Now that we're all watching the Summer Olympics, I wanted to share some of the strategies we used in the 2016 Rio Olympics to help our athletes get ready for competition.
But before I do that, it's important to understand a concept called the Recovery-Stress State:
The extent to which someone is physically and/or mentally stressed as well as whether the person is capable of using
individual strategies for recovery and which strategies are used. (Kellmann M. 2002)
Conceptually, this is based on the idea that not all athletes/employees/humans will respond the same way to stress or stimuli.
In the world of high-growth SaaS, your Q4 revenue sprint, the way you manage a team member, or even the amount of hours worked, will all be perceived differently based on the individual or team.
Now, if the way someone perceives stress is different for all of us, it would be fair to say that the way we perceive recovery stimulus would be the same, correct?
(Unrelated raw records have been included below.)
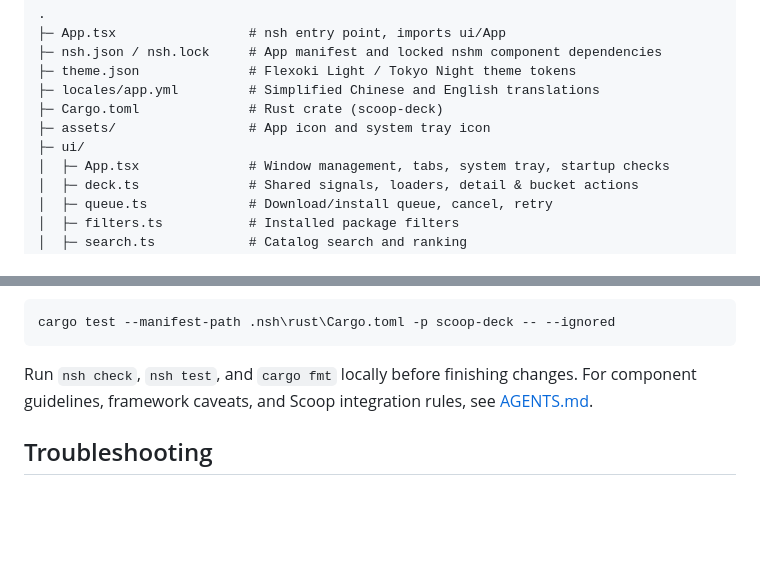
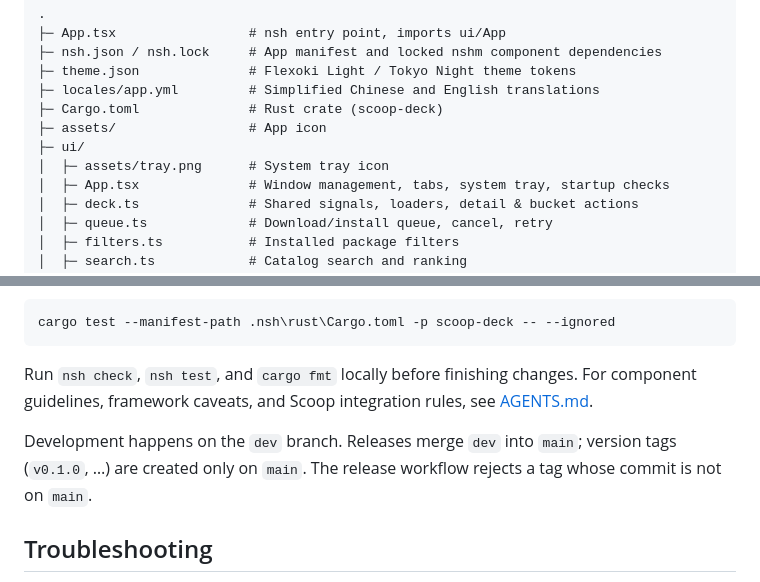
Before and after one commit to JQiue/scoop-deck, a Markdown page: README.md, 2 parts joined by grey strips. Rendered like a GitHub page; blank space fills up the shorter version.

```diff
--- a/README.md
+++ b/README.md
@@ -131,8 +150,9 @@ There are no Node.js or npm dependencies; TSX calls the Rust `Scoop` module expo
 ├─ theme.json              # Flexoki Light / Tokyo Night theme tokens
 ├─ locales/app.yml         # Simplified Chinese and English translations
 ├─ Cargo.toml              # Rust crate (scoop-deck)
-├─ assets/                 # App icon and system tray icon
+├─ assets/                 # App icon
 ├─ ui/
+│  ├─ assets/tray.png      # System tray icon
 │  ├─ App.tsx              # Window management, tabs, system tray, startup checks
 │  ├─ deck.ts              # Shared signals, loaders, detail & bucket actions
 │  ├─ queue.ts             # Download/install queue, cancel, retry
@@ -180,6 +200,8 @@ cargo test --manifest-path .nsh\rust\Cargo.toml -p scoop-deck -- --ignored
 
 Run `nsh check`, `nsh test`, and `cargo fmt` locally before finishing changes. For component guidelines, framework caveats, and Scoop integration rules, see [AGENTS.md](AGENTS.md).
 
+Development happens on the `dev` branch. Releases merge `dev` into `main`; version tags (`v0.1.0`, …) are created only on `main`. The release workflow rejects a tag whose commit is not on `main`.
+
 ## Troubleshooting
 
 - **No installable packages in Search**: No buckets are added yet, or the catalog cache is stale. Add a bucket in the Bucket tab, click `立即更新` in Settings, or delete `%LOCALAPPDATA%\ScoopDeck\catalog.json` and restart.
```
Also changed, not shown: other parts of README.md (+19 -0 lines), AGENTS.md (+2 -0 lines), README.zh-CN.md (+23 -1 lines), docs/screenshots/details.png (added), docs/screenshots/installed.png (added), docs/screenshots/settings.png (added), ui/assets/tray.png (renamed from assets/tray.png), 7 other files.
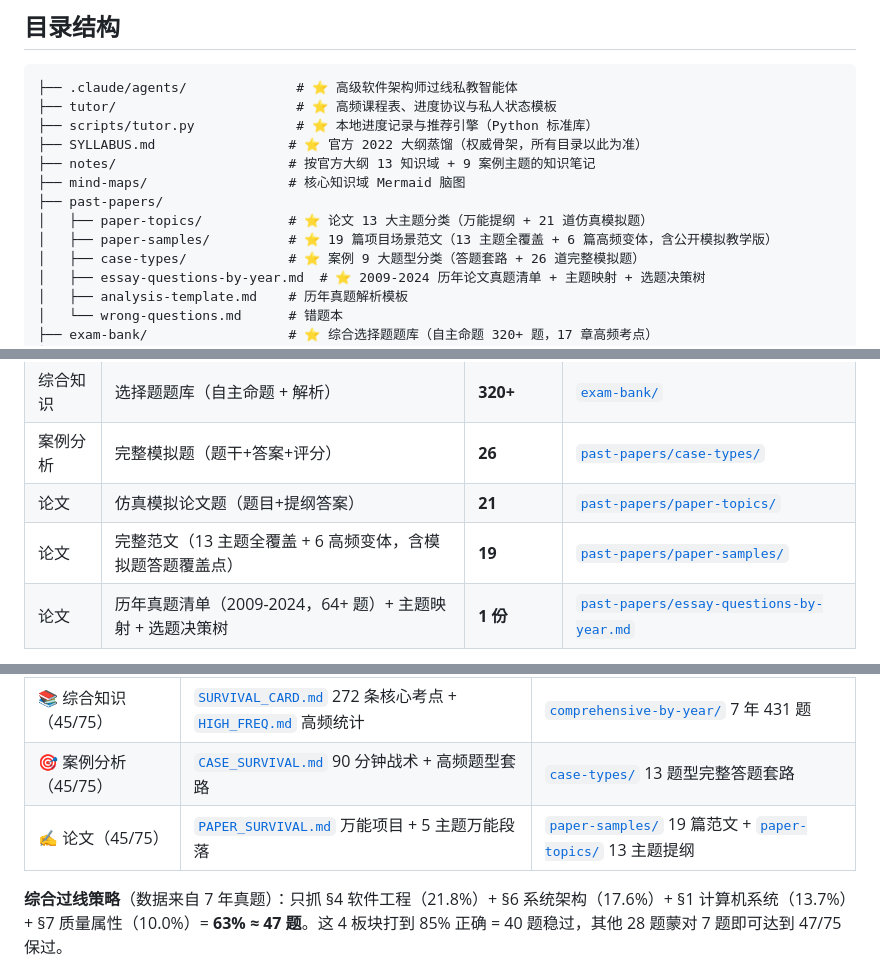
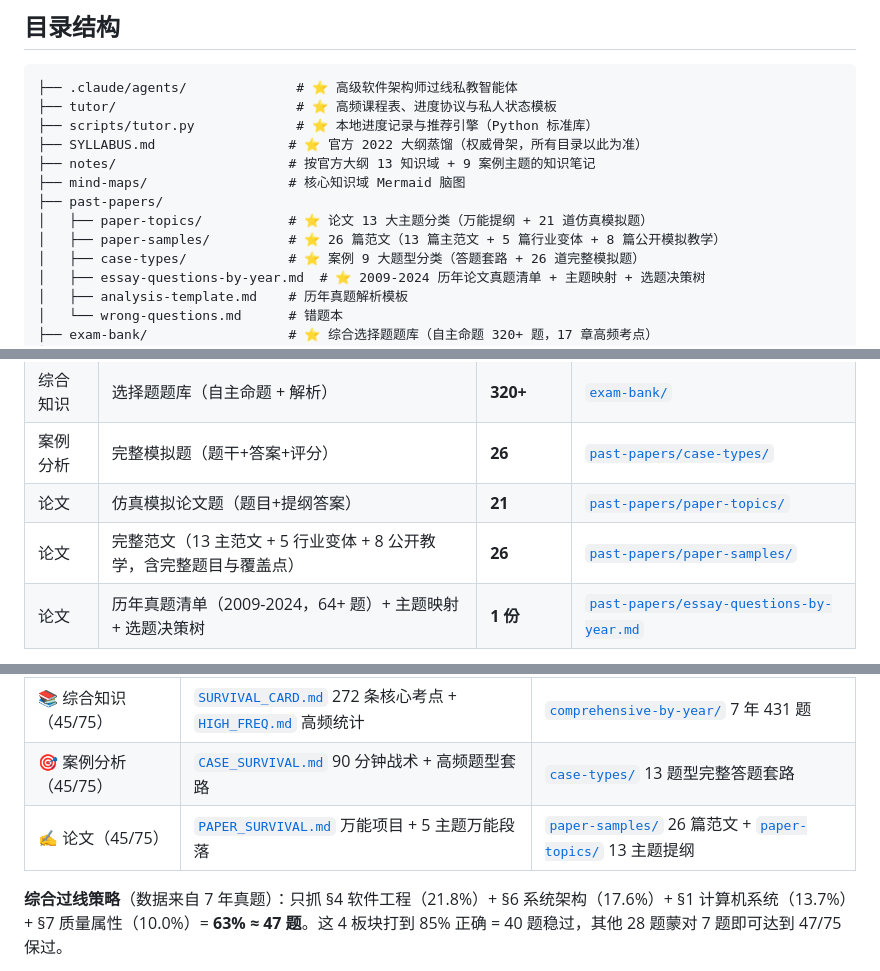
Before and after one commit to PeterGuy326/senior-software-architect-review, a Markdown page: README.md, 3 parts joined by grey strips. Rendered like a GitHub page.

Commit message:
docs: update essay inventory to twenty-six

```diff
--- a/README.md
+++ b/README.md
@@ -63,7 +63,7 @@ python3 scripts/serve.py
 ├── mind-maps/                  # 核心知识域 Mermaid 脑图
 ├── past-papers/
 │   ├── paper-topics/           # ⭐ 论文 13 大主题分类（万能提纲 + 21 道仿真模拟题）
-│   ├── paper-samples/          # ⭐ 19 篇项目场景范文（13 主题全覆盖 + 6 篇高频变体，含公开模拟教学版）
+│   ├── paper-samples/          # ⭐ 26 篇范文（13 篇主范文 + 5 篇行业变体 + 8 篇公开模拟教学）
 │   ├── case-types/             # ⭐ 案例 9 大题型分类（答题套路 + 26 道完整模拟题）
 │   ├── essay-questions-by-year.md  # ⭐ 2009-2024 历年论文真题清单 + 主题映射 + 选题决策树
 │   ├── analysis-template.md    # 历年真题解析模板
@@ -82,7 +82,7 @@ python3 scripts/serve.py
 | 综合知识 | 选择题题库（自主命题 + 解析） | **320+** | [`exam-bank/`](./exam-bank/) |
 | 案例分析 | 完整模拟题（题干+答案+评分） | **26** | [`past-papers/case-types/`](./past-papers/case-types/) |
 | 论文 | 仿真模拟论文题（题目+提纲答案） | **21** | [`past-papers/paper-topics/`](./past-papers/paper-topics/) |
-| 论文 | 完整范文（13 主题全覆盖 + 6 高频变体，含模拟题答题覆盖点） | **19** | [`past-papers/paper-samples/`](./past-papers/paper-samples/) |
+| 论文 | 完整范文（13 主范文 + 5 行业变体 + 8 公开教学，含完整题目与覆盖点） | **26** | [`past-papers/paper-samples/`](./past-papers/paper-samples/) |
 | 论文 | 历年真题清单（2009-2024，64+ 题）+ 主题映射 + 选题决策树 | **1 份** | [`past-papers/essay-questions-by-year.md`](./past-papers/essay-questions-by-year.md) |
 
 > 需要历年真题原卷 PDF？从公开源 [xiaomabenten/system_architect](https://github.com/xiaomabenten/system_architect/tree/main/03、历年真题(2009年-2025年)%2B答案解析) 自行下载（含 2018-2025 完整卷 + 答案详解）。本仓库不重复存放大 PDF 二进制文件。
@@ -95,7 +95,7 @@ python3 scripts/serve.py
 |---|---|---|
 | 📚 综合知识（45/75） | [`SURVIVAL_CARD.md`](./past-papers/SURVIVAL_CARD.md) 272 条核心考点 + [`HIGH_FREQ.md`](./past-papers/HIGH_FREQ.md) 高频统计 | [`comprehensive-by-year/`](./past-papers/comprehensive-by-year/) 7 年 431 题 |
 | 🎯 案例分析（45/75） | [`CASE_SURVIVAL.md`](./past-papers/CASE_SURVIVAL.md) 90 分钟战术 + 高频题型套路 | [`case-types/`](./past-papers/case-types/) 13 题型完整答题套路 |
-| ✍️ 论文（45/75） | [`PAPER_SURVIVAL.md`](./past-papers/PAPER_SURVIVAL.md) 万能项目 + 5 主题万能段落 | [`paper-samples/`](./past-papers/paper-samples/) 19 篇范文 + [`paper-topics/`](./past-papers/paper-topics/) 13 主题提纲 |
+| ✍️ 论文（45/75） | [`PAPER_SURVIVAL.md`](./past-papers/PAPER_SURVIVAL.md) 万能项目 + 5 主题万能段落 | [`paper-samples/`](./past-papers/paper-samples/) 26 篇范文 + [`paper-topics/`](./past-papers/paper-topics/) 13 主题提纲 |
 
 **综合过线策略**（数据来自 7 年真题）：只抓 §4 软件工程（21.8%）+ §6 系统架构（17.6%）+ §1 计算机系统（13.7%）+ §7 质量属性（10.0%）= **63% ≈ 47 题**。这 4 板块打到 85% 正确 = 40 题稳过，其他 28 题蒙对 7 题即可达到 47/75 保过。
 
```
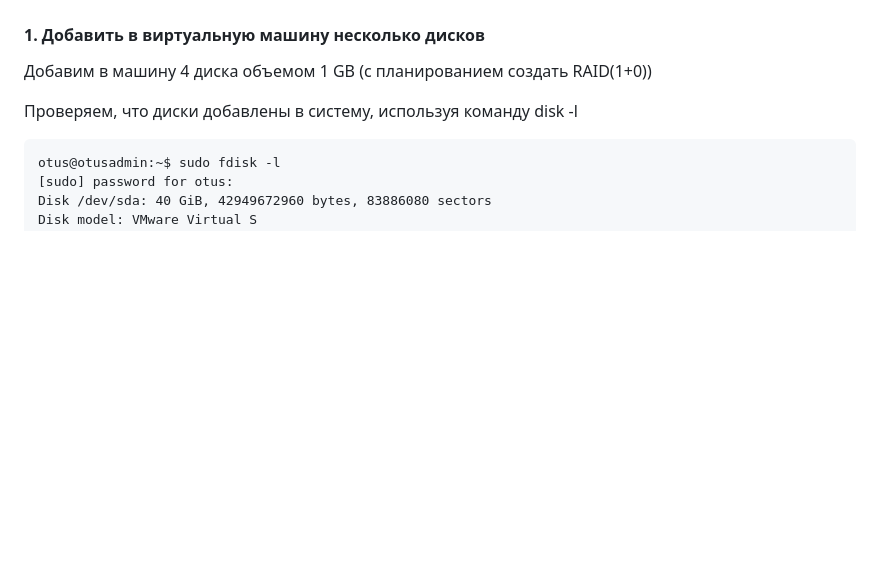
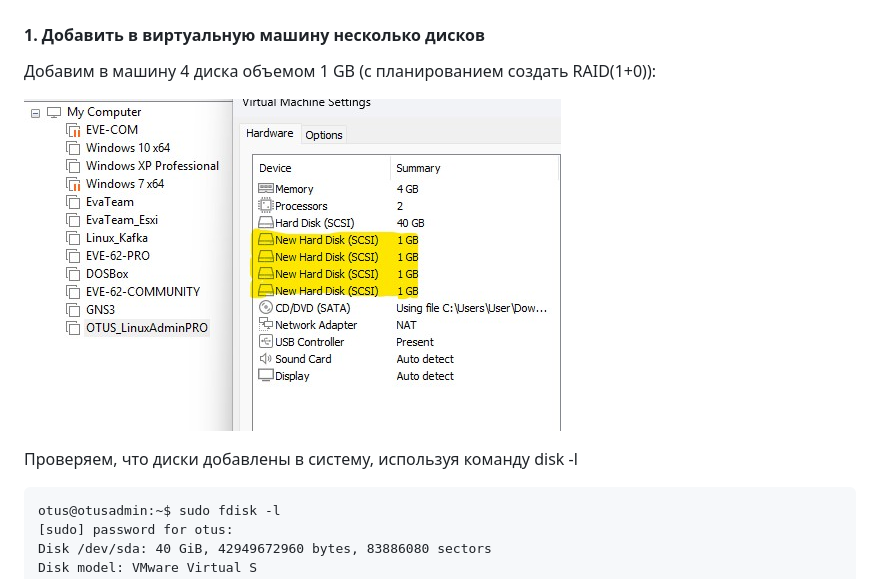
Before and after one commit to fueller-max/otus_linux_admin, a Markdown page: Lab02_Mdadm/Readme.md, the part around the change. Rendered like a GitHub page; pictures changed too: Lab02_Mdadm/pic/Additional disks.jpg (added); blank space fills up the shorter version.

Commit message:
Lab02_add pic

```diff
--- a/Lab02_Mdadm/Readme.md
+++ b/Lab02_Mdadm/Readme.md
@@ -22,7 +22,9 @@
 
 #### 1. Добавить в виртуальную машину несколько дисков
 
-Добавим в машину 4 диска объемом 1 GB (с планированием создать RAID(1+0))
+Добавим в машину 4 диска объемом 1 GB (с планированием создать RAID(1+0)):
+
+![](/Lab02_Mdadm/pic/Additional%20disks.jpg)
 
 
 Проверяем, что диски добавлены  в систему, используя команду disk -l
```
For example, in track & field, our Sprinters were a world away from our distance athletes when it came to recovery strategies. (I would guess that Erik Korem, PhD would say the same thing about the makeup of his football teams - although team-based sports have limitations on time and access, especially in the NFL.)
That said, LEON tends to see the same thing in different business functions.
Sales teams react differently to stress than CX teams. CX teams react differently to stress than Dev teams. (within reason)
And on the opposite end of stress, the strategy to recover differs also.
For some teams, reducing work hours or days worked seemed to have a massive impact.
Others, Playbooks based around psychological safety or fixing issues related to depersonalization or career vision moved the needle.
As with anything, it just depends. It depends on the team. The time of year. The company goals. The leadership style. The roadmap. etc. etc. etc.
The business world is full of silos, and implementing anything related to well-being and performance on a company level - while commendable - is checking the box at best. If you want to drive change in your organization, the path forward starts by empowering front-line leadership to manage these issues head-on. From intimately understanding stress and burnout to building a toolbox of mitigation best practices, the only way to protect your team from collapsing at the finish line is by building better managers.